> TO DO: For the records that follow, work out how many lines include "translations" and give only that count.

> RECORDS SHOWN:
- - - - -
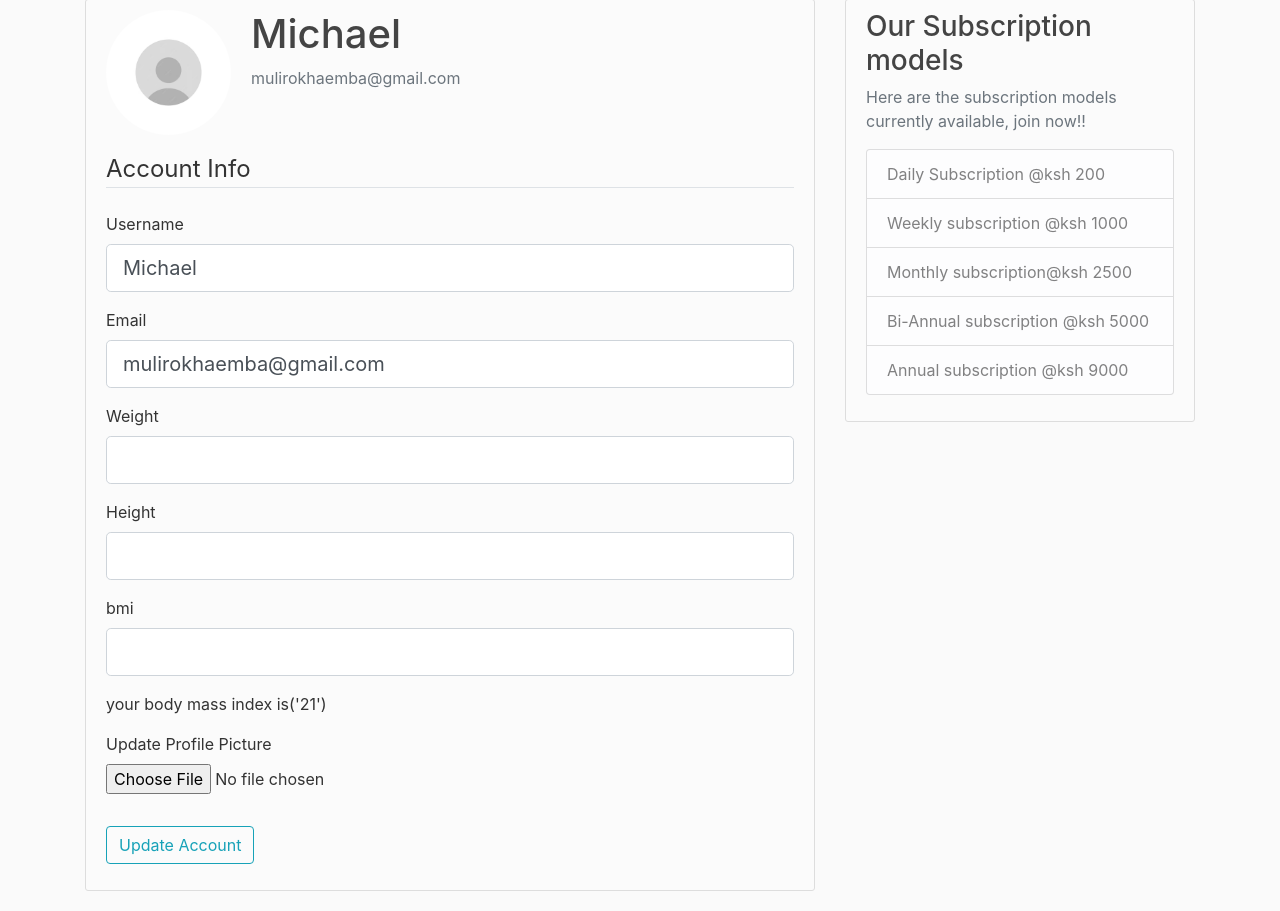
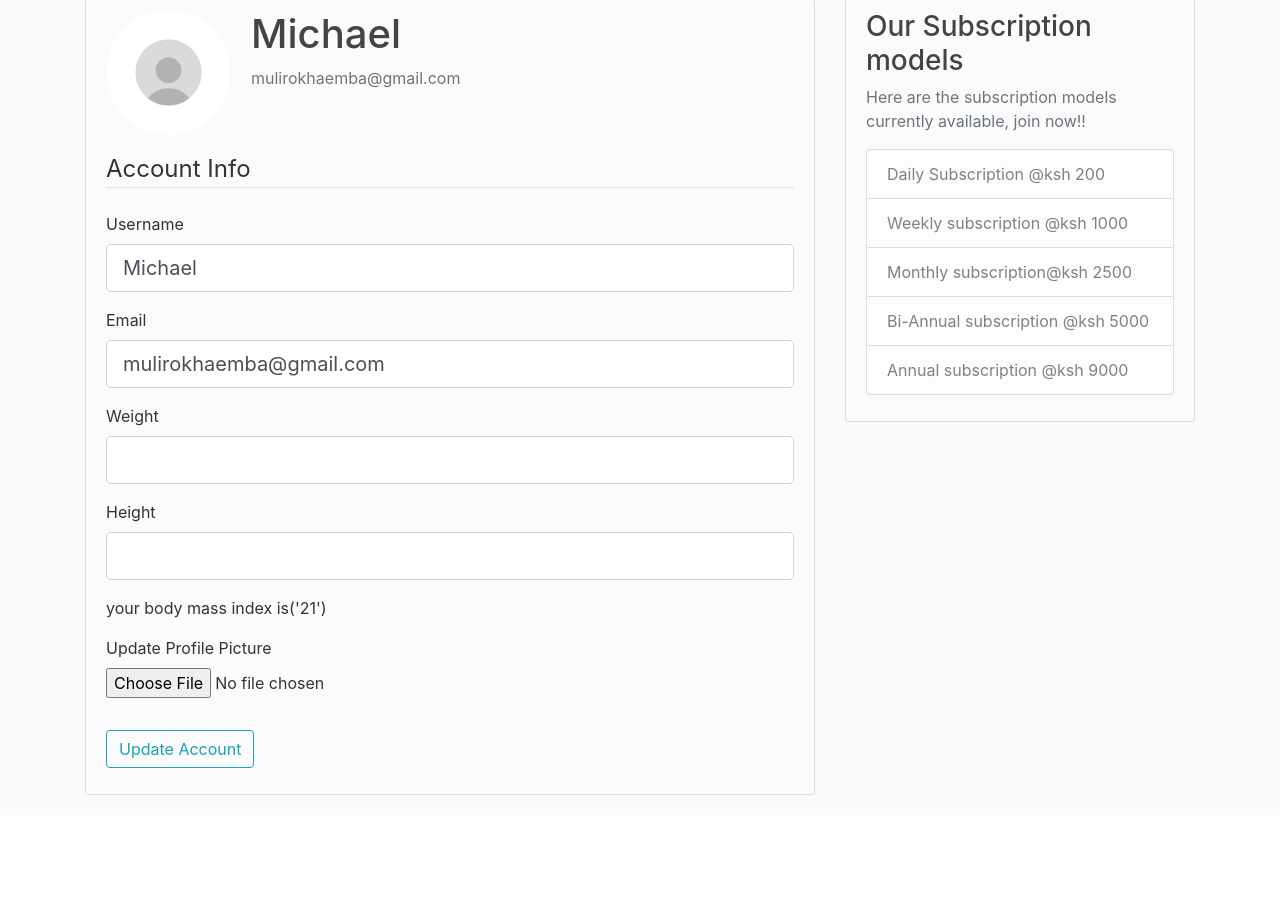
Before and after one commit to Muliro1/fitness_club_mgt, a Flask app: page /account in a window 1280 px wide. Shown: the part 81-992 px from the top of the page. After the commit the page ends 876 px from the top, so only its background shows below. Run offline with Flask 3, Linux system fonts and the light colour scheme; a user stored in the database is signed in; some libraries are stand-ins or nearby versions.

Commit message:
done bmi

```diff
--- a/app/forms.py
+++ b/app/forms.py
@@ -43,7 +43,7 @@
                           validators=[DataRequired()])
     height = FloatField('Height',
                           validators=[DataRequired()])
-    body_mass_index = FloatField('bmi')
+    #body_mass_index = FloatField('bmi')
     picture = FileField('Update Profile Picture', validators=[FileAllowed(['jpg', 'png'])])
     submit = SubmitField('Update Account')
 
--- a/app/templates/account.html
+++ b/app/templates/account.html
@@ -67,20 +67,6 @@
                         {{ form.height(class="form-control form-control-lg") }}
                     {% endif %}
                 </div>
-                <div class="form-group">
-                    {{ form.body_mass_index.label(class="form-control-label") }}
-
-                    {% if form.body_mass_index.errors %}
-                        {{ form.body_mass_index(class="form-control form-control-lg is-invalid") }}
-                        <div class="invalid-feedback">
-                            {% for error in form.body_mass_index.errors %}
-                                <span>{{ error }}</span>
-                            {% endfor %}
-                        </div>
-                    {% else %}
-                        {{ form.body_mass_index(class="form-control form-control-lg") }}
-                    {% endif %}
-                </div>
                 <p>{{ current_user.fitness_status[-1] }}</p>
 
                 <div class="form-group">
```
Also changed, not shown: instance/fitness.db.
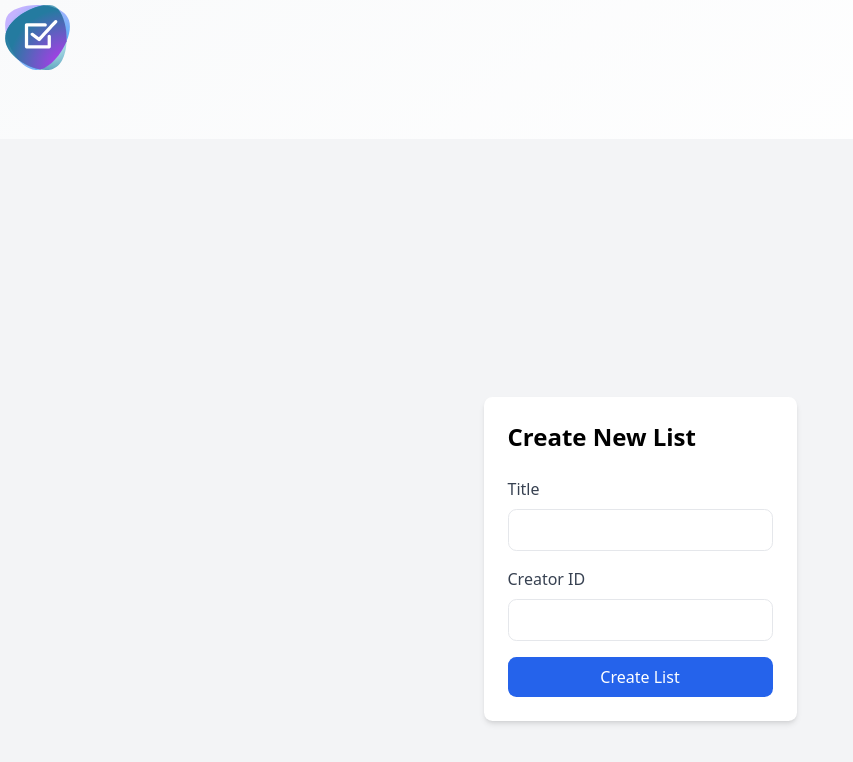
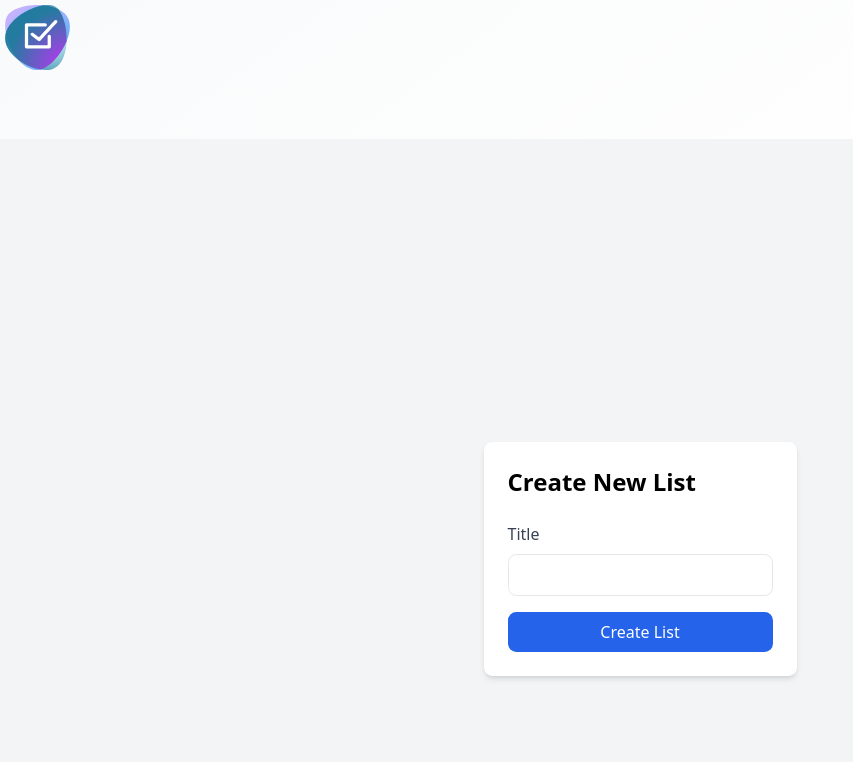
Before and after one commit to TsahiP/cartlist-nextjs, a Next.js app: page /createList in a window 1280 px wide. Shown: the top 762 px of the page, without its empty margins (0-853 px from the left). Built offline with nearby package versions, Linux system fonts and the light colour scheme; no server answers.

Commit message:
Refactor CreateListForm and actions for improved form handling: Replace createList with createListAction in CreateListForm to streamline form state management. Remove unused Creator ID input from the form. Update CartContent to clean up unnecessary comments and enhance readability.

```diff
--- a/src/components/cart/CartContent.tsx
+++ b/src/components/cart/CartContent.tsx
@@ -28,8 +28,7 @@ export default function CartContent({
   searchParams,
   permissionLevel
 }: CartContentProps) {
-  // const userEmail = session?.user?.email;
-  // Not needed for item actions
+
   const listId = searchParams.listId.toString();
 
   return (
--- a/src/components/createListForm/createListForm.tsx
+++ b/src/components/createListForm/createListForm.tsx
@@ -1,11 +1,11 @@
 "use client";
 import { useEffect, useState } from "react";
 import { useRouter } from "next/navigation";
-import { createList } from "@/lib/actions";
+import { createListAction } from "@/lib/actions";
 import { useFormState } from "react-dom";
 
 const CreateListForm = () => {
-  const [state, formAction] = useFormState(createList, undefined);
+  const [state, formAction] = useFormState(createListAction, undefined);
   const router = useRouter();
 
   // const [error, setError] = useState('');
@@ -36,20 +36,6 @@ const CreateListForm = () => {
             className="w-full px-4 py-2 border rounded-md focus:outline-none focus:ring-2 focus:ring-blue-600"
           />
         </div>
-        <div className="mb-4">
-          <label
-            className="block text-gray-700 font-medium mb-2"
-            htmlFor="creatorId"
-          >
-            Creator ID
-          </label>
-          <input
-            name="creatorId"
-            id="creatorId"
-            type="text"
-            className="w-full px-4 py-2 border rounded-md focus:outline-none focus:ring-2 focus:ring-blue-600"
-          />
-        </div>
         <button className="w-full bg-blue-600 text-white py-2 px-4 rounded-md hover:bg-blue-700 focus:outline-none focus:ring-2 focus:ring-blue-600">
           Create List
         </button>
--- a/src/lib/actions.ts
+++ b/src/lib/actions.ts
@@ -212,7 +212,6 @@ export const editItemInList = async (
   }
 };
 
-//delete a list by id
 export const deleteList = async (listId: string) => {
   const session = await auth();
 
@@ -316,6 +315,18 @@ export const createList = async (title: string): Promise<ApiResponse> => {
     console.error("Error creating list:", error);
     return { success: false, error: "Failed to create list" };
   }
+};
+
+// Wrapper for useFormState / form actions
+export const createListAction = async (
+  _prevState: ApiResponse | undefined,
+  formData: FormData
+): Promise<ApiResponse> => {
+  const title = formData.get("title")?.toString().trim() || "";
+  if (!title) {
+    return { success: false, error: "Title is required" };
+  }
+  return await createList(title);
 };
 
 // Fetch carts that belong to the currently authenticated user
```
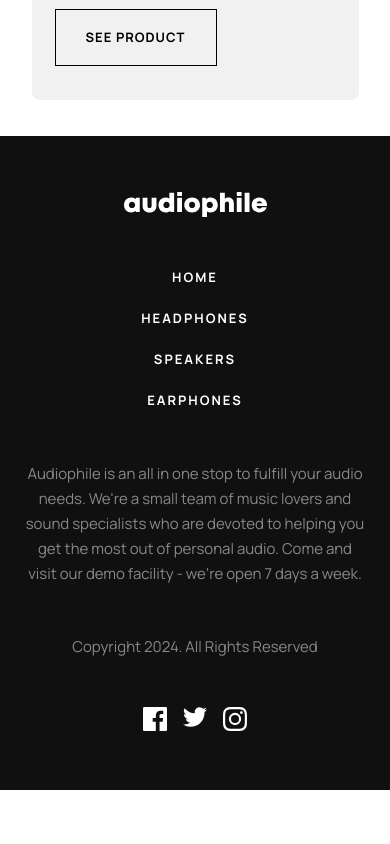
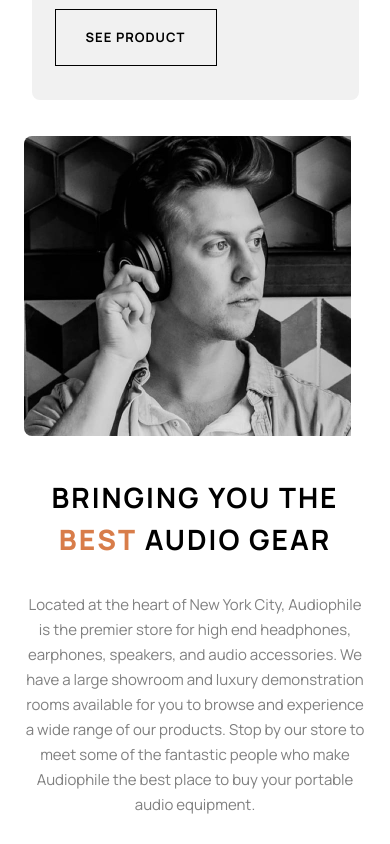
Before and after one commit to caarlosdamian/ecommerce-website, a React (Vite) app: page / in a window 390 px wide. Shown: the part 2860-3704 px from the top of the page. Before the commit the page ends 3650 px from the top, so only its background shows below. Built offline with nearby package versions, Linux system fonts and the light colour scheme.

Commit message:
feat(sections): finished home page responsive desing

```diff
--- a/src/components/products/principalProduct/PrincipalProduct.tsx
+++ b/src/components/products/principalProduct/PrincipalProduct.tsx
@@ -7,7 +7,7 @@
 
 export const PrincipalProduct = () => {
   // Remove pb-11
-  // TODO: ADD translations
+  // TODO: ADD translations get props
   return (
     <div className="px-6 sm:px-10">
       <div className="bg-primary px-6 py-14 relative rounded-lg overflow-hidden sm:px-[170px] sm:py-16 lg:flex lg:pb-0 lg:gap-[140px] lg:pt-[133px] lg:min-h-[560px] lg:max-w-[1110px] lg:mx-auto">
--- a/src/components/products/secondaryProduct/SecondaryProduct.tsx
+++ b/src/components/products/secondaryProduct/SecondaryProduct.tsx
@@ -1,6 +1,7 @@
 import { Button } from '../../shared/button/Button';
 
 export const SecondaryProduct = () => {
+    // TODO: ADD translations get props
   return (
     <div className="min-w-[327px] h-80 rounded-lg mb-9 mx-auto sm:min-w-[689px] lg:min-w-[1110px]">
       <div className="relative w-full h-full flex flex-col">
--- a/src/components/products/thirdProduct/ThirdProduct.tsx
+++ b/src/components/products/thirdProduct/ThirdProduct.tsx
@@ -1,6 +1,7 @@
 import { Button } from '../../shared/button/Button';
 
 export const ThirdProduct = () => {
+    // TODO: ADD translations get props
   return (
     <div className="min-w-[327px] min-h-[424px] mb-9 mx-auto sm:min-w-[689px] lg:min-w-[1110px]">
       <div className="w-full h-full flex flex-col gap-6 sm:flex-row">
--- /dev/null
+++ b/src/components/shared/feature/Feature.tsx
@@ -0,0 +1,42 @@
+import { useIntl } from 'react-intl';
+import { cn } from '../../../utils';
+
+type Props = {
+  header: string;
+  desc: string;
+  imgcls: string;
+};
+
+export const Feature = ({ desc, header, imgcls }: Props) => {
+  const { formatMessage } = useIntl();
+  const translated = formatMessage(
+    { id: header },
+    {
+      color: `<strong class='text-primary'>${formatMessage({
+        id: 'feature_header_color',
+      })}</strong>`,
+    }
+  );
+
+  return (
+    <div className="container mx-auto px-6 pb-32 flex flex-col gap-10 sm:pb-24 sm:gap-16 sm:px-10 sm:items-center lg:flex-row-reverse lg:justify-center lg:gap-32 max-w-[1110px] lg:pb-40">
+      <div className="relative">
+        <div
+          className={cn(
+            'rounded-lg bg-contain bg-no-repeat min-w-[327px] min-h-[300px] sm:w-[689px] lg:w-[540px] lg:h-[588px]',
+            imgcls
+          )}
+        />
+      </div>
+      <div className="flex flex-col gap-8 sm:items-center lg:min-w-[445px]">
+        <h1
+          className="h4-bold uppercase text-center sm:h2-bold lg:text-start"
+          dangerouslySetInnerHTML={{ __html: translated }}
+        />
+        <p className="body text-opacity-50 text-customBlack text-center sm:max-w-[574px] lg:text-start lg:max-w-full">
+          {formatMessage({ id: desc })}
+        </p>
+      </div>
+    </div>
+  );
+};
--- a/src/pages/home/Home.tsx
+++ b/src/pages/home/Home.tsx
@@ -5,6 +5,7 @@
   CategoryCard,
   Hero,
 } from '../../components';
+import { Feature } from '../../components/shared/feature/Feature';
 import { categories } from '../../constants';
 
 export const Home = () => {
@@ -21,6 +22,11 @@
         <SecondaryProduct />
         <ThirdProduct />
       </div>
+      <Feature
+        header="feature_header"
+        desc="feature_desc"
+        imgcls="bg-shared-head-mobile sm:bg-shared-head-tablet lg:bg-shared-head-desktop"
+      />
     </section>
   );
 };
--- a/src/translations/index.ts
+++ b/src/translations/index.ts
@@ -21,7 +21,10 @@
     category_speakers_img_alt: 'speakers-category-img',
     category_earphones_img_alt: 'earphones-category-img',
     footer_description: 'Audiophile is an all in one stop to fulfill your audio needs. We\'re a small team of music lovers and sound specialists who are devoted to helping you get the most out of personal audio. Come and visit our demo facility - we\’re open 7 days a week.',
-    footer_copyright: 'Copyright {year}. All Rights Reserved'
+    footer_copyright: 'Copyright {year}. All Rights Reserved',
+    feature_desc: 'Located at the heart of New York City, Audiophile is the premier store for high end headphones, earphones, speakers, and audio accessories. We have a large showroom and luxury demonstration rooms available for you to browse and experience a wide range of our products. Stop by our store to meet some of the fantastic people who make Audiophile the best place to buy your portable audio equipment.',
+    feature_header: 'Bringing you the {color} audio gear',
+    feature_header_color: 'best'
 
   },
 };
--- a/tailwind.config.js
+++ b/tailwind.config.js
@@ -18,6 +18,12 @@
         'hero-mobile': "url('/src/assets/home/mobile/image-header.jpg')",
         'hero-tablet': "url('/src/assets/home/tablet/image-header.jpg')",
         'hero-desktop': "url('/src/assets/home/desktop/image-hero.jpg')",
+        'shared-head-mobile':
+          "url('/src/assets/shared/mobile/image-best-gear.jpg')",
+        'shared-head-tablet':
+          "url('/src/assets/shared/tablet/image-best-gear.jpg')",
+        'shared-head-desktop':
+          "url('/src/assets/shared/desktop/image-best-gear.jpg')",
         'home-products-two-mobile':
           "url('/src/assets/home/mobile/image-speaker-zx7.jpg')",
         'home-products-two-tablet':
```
- - - - -
> WRITTEN SOLUTION: 6